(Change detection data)
╔══
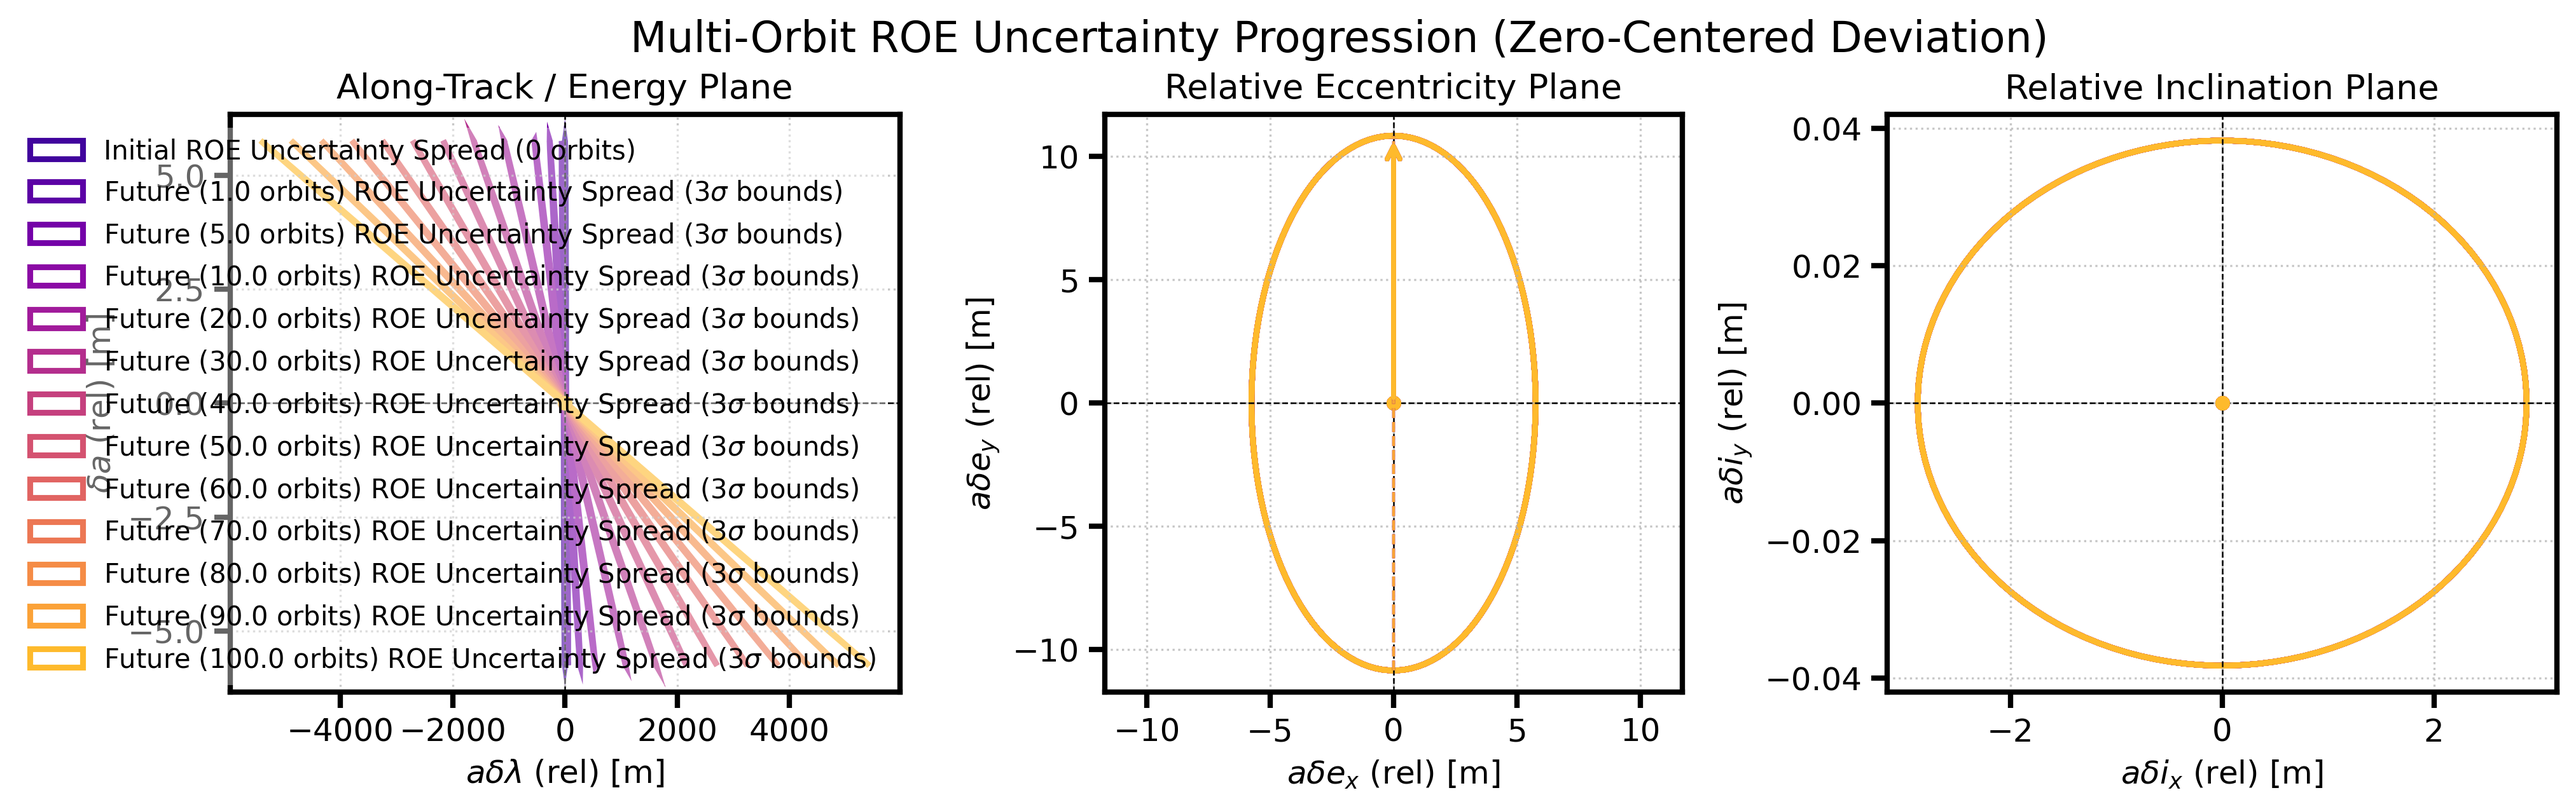
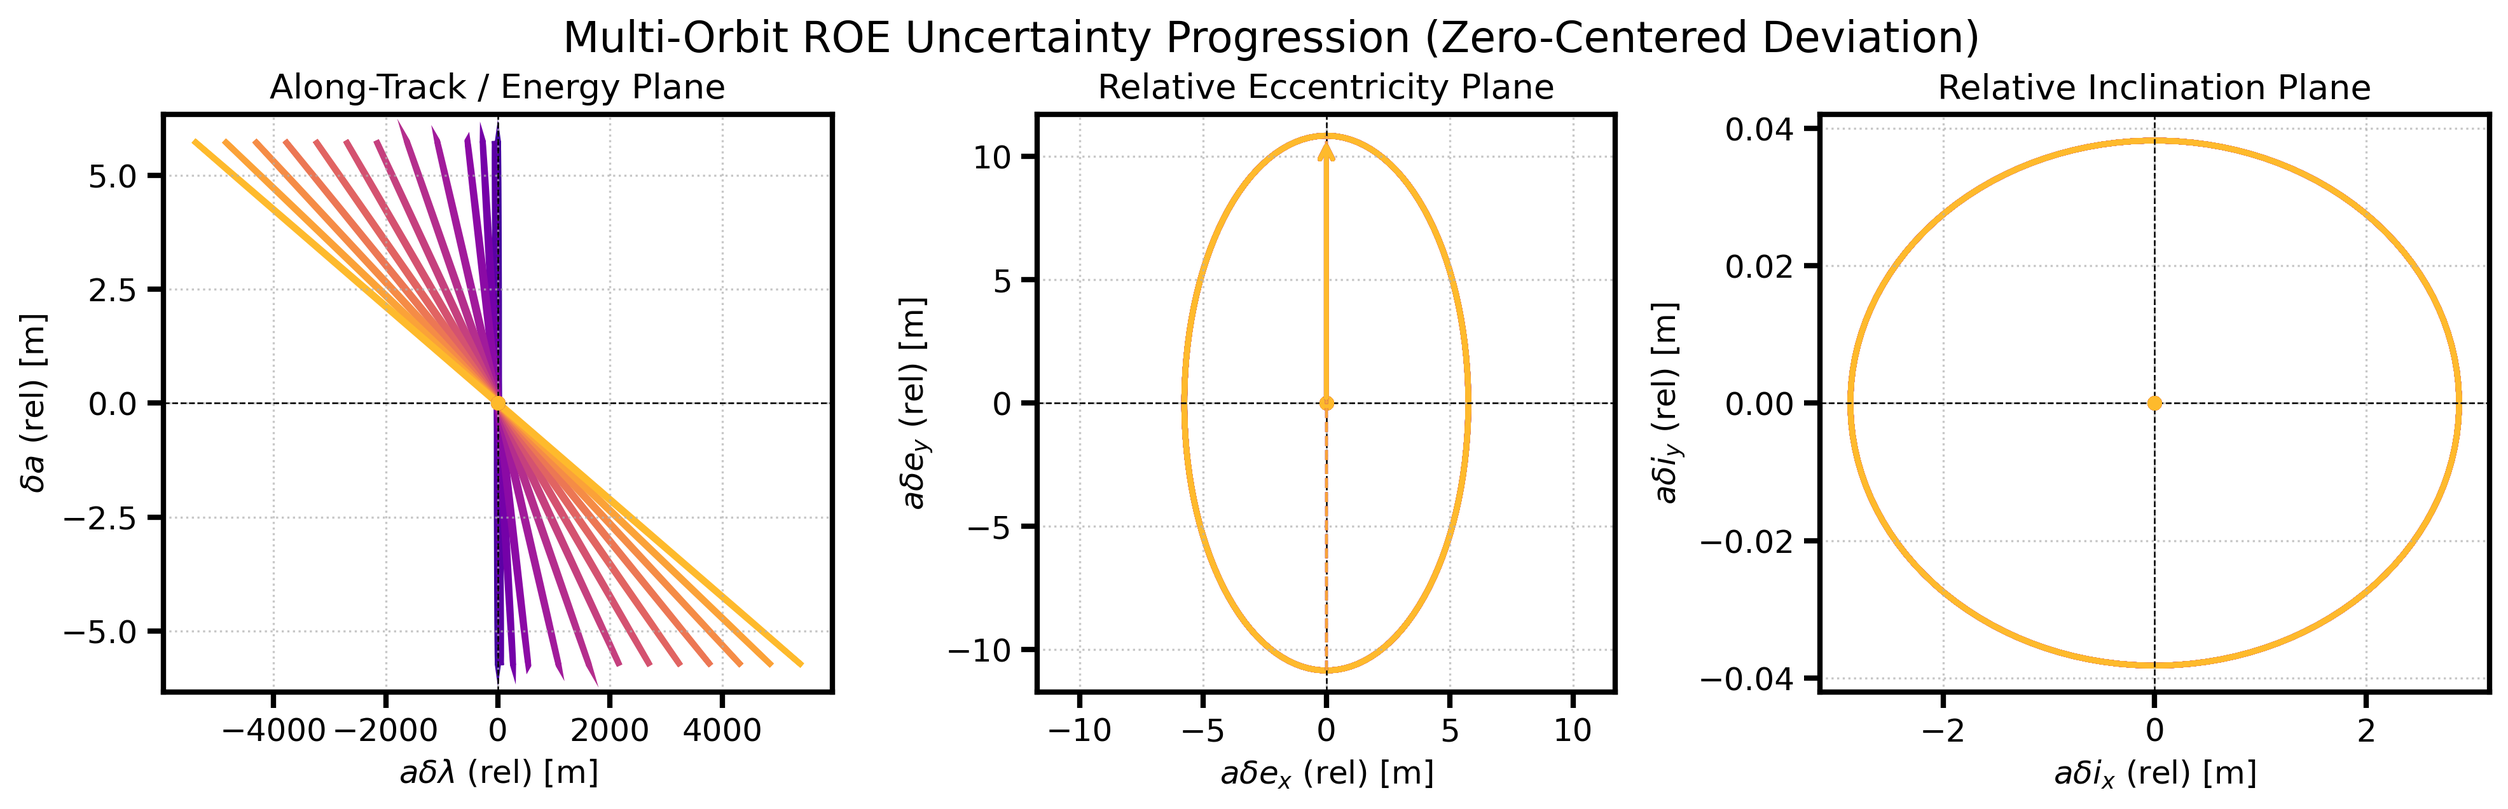
new pictures and lincov section

diff --git a/index.html b/index.html
@@ -107,49 +107,78 @@ window.Quarto = {
 </header>
 
 
-<section id="introduction" class="level2">
-<h2 class="anchored" data-anchor-id="introduction">Introduction</h2>
-<p>Linear covariance propagation is a method for analyzing the evolution of uncertainty in a state vector over time. This blog post aims to demonstrate the importance of choosing the correct state representation for linear covariance propagation in environments involving relative spacecraft dynamics. Specifically, we will study two state representations: the first using Cartesian coordinates represented in the Radial, In-Track, Cross-Track (RIC) frame propagated with the Clohessy-Wiltshire (CW) linearized equations of motion, and the second taking an orbital parameterization approach using Relative Orbital Elements (ROEs).</p>
-<p>We will validate these methods through a Monte Carlo simulation using a nonlinear two-body dynamics propagator. It is important to perform these kinds of studies to validate spacecraft safety during a mission.</p>
-</section>
+<p>Linear covariance propagation is a method for analyzing the evolution of uncertainty in a state vector over time. In this post, we will explore the importance of choosing the correct state representation for linear covariance propagation in environments involving relative spacecraft dynamics. Specifically, we will study two state representations: the first using Cartesian coordinates represented in the Radial, In-Track, Cross-Track (RIC) frame propagated with the Clohessy-Wiltshire (CW) linearized equations of motion, and the second taking an orbital parameterization approach using Relative Orbital Elements (ROEs).</p>
+<p>We will compare these methods through a Monte Carlo simulation using a nonlinear two-body dynamics propagator. It is important to perform these kinds of studies to ensure spacecraft safety during close-proximity missions, as well as to assess long-term uncertainty growth.</p>
 <section id="linear-covariance-propagation" class="level2">
 <h2 class="anchored" data-anchor-id="linear-covariance-propagation">Linear Covariance Propagation</h2>
+<p>Lets look into how linear covariance propagation works and the benefits of using it. In state estimation, two important quantities are the mean, <span class="math inline">\(\mathbf{x}\)</span>, and the covariance, <span class="math inline">\(\mathbf{P}\)</span>. The covariance represents the uncertainty in the state estimate. Imagine a bell curve, representing a 1-dimensional distribution; the covariance would represent how “wide” the bell curve is, where a larger covariance corelates to a “wider” bell curve.</p>
+<p>With this in mind, lets look at a scenario involving two satellites in formation flight. Let’s call the satellite being followed the “Chief” and the following satellite the “Deputy”. In this scenario we will assume the state of the Chief satellite is perfectly known, while the Deputy has some covariance associated with its state estimate.</p>
+<div id="fig-formation" class="quarto-float quarto-figure quarto-figure-center anchored" data-fig-align="center">
+<figure class="quarto-float quarto-float-fig figure">
+<div aria-describedby="fig-formation-caption-0ceaefa1-69ba-4598-a22c-09a6ac19f8ca">
+<img src="images/formation_flight.jpg" class="img-fluid quarto-figure quarto-figure-center figure-img" style="width:80.0%">
+</div>
+<figcaption class="quarto-float-caption-bottom quarto-float-caption quarto-float-fig" id="fig-formation-caption-0ceaefa1-69ba-4598-a22c-09a6ac19f8ca">
+Figure&nbsp;1: Chief-Deputy formation flight geometry. <em>Diagram generated with Gemini.</em>
+</figcaption>
+</figure>
+</div>
+<p>As the two satellites progress in their orbits, the covariance can also be propagated forward to show the uncertainty in the deputies state over time using linear covariance propagation. <a href="#eq-lincov" class="quarto-xref">Equation&nbsp;1</a> is the equation used for performing this propagation.</p>
+<p><span id="eq-lincov"><span class="math display">\[
+\mathbf{P}(t) = \mathbf{\Phi}(t,t_0) \mathbf{P}_0 \mathbf{\Phi}(t,t_0)^T + \mathbf{Q}
+\tag{1}\]</span></span></p>
+<p>In this equation <span class="math inline">\(\mathbf{\Phi}\)</span> represents the state transition matrix, which uses linearized dynamics to propagate the covariance from <span class="math inline">\(t_0\)</span> to <span class="math inline">\(t\)</span>. <span class="math inline">\(Q\)</span> represents process noise to account for unmodeled perturbations, though in our scenario this will be zero because we will be modeling the system using two-body equations of motion with no perturbations. <a href="#eq-lincov" class="quarto-xref">Equation&nbsp;1</a> will do a good job at propagating the covariance given that the uncertainty remains gaussian and that the linearized dynamics contained in <span class="math inline">\(\mathbf{\Phi}\)</span> accurately represents the true system dynamics.</p>
 </section>
 <section id="coordinate-geometry" class="level2">
 <h2 class="anchored" data-anchor-id="coordinate-geometry">Coordinate Geometry</h2>
-</section>
-<section id="clohessy-wiltshire-equations" class="level1">
-<h1>Clohessy Wiltshire Equations</h1>
-<p>The CW (Clohessy Wiltshire) equations assumes the Chief satellite is in a circular orbit. These equations are defined in the the RIC (Radial, In-Track, Cross-Track) frame which is fixed to the Chief satellite. The radial unit vector is defined by <a href="#eq-Radial" class="quarto-xref">Equation&nbsp;1</a>.</p>
+<section id="clohessy-wiltshire-equations" class="level3">
+<h3 class="anchored" data-anchor-id="clohessy-wiltshire-equations">Clohessy Wiltshire Equations</h3>
+<p>The CW (Clohessy Wiltshire) equations assume the Chief satellite is in a circular orbit. These equations are defined in the RIC (Radial, In-Track, Cross-Track) frame which is fixed to the Chief satellite. The radial unit vector is defined by <a href="#eq-Radial" class="quarto-xref">Equation&nbsp;2</a>.</p>
 <p><span id="eq-Radial"><span class="math display">\[
 \hat{R} = \frac{\mathbf{r_c}}{||\mathbf{r_c}||}
-\tag{1}\]</span></span></p>
-<p>Where is the position vector of the satellite in the ECI frame, and the subscript c denotes the chief satellite. The Cross-Track unit vector is then defined in <a href="#eq-Cross" class="quarto-xref">Equation&nbsp;2</a>.</p>
+\tag{2}\]</span></span></p>
+<p>Where is the position vector of the satellite in the ECI frame, and the subscript c denotes the chief satellite. The Cross-Track unit vector is then defined in <a href="#eq-Cross" class="quarto-xref">Equation&nbsp;3</a>.</p>
 <p><span id="eq-Cross"><span class="math display">\[
   \hat{C} = \frac{\mathbf{r_c}\times\mathbf{v_c}}{||\mathbf{r_c}\times\mathbf{v_c}||}
-\tag{2}\]</span></span></p>
+\tag{3}\]</span></span></p>
 <p>Where is the satellites velocity vector in the ECI frame. With the Radial and Cross-Track directions defined, the In-Track direction is defined as</p>
 <p><span id="eq-IN"><span class="math display">\[
-  \hat{I} = \frac{\hat{C} \times \hat{R}}{||\hat{C} \times \hat{R}||}
-\tag{3}\]</span></span></p>
+  \hat{I} = \hat{C} \times \hat{R}
+\tag{4}\]</span></span></p>
 </section>
-<section id="relative-orbital-elements" class="level1">
-<h1>Relative Orbital Elements</h1>
+<section id="relative-orbital-elements" class="level3">
+<h3 class="anchored" data-anchor-id="relative-orbital-elements">Relative Orbital Elements</h3>
+</section>
+</section>
 <section id="simulation" class="level2">
 <h2 class="anchored" data-anchor-id="simulation">Simulation</h2>
+<section id="environment" class="level3">
+<h3 class="anchored" data-anchor-id="environment">Environment</h3>
+</section>
+<section id="monte-carlo-setup" class="level3">
+<h3 class="anchored" data-anchor-id="monte-carlo-setup">Monte Carlo setup</h3>
 </section>
 </section>
-<section id="setup" class="level1">
-<h1>Setup</h1>
 <section id="results" class="level2">
 <h2 class="anchored" data-anchor-id="results">Results</h2>
+<section id="why-cw-framework-breaks-down" class="level3">
+<h3 class="anchored" data-anchor-id="why-cw-framework-breaks-down">Why CW Framework Breaks Down</h3>
+</section>
 </section>
 <section id="takeaways" class="level2">
 <h2 class="anchored" data-anchor-id="takeaways">Takeaways</h2>
-</section>
-<section id="references" class="level2">
-<h2 class="anchored" data-anchor-id="references">References</h2>
-</section>
+<p>There</p>
+<p>is</p>
+<p>stuff</p>
+<p>here</p>
+<hr>
+<div style="color: #777; font-size: 0.9em; margin-top: 2rem; line-height: 1.7;">
+<ol type="1">
+<li>Maybeck, P. S. (1979). <em>Stochastic Models, Estimation, and Control</em> (Vol. 1). Academic Press.</li>
+<li>Carpenter, J. R., &amp; D’Souza, C. N. (2018). <em>Navigation Filter Best Practices</em>. NASA/TP-2018-219822.</li>
+<li>D’Amico, S. (2010). <em>Autonomous Formation Flying in Low Earth Orbit</em>. PhD Thesis, TU Delft.</li>
+</ol>
+</div>
 </section>
 
 </main>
╚══
§ **What is being asked**
From the records above, copy each line that contains the word "display".

§ **Output below**
+<p><span id="eq-lincov"><span class="math display">\[
 <p><span id="eq-Radial"><span class="math display">\[
 <p><span id="eq-Cross"><span class="math display">\[
 <p><span id="eq-IN"><span class="math display">\[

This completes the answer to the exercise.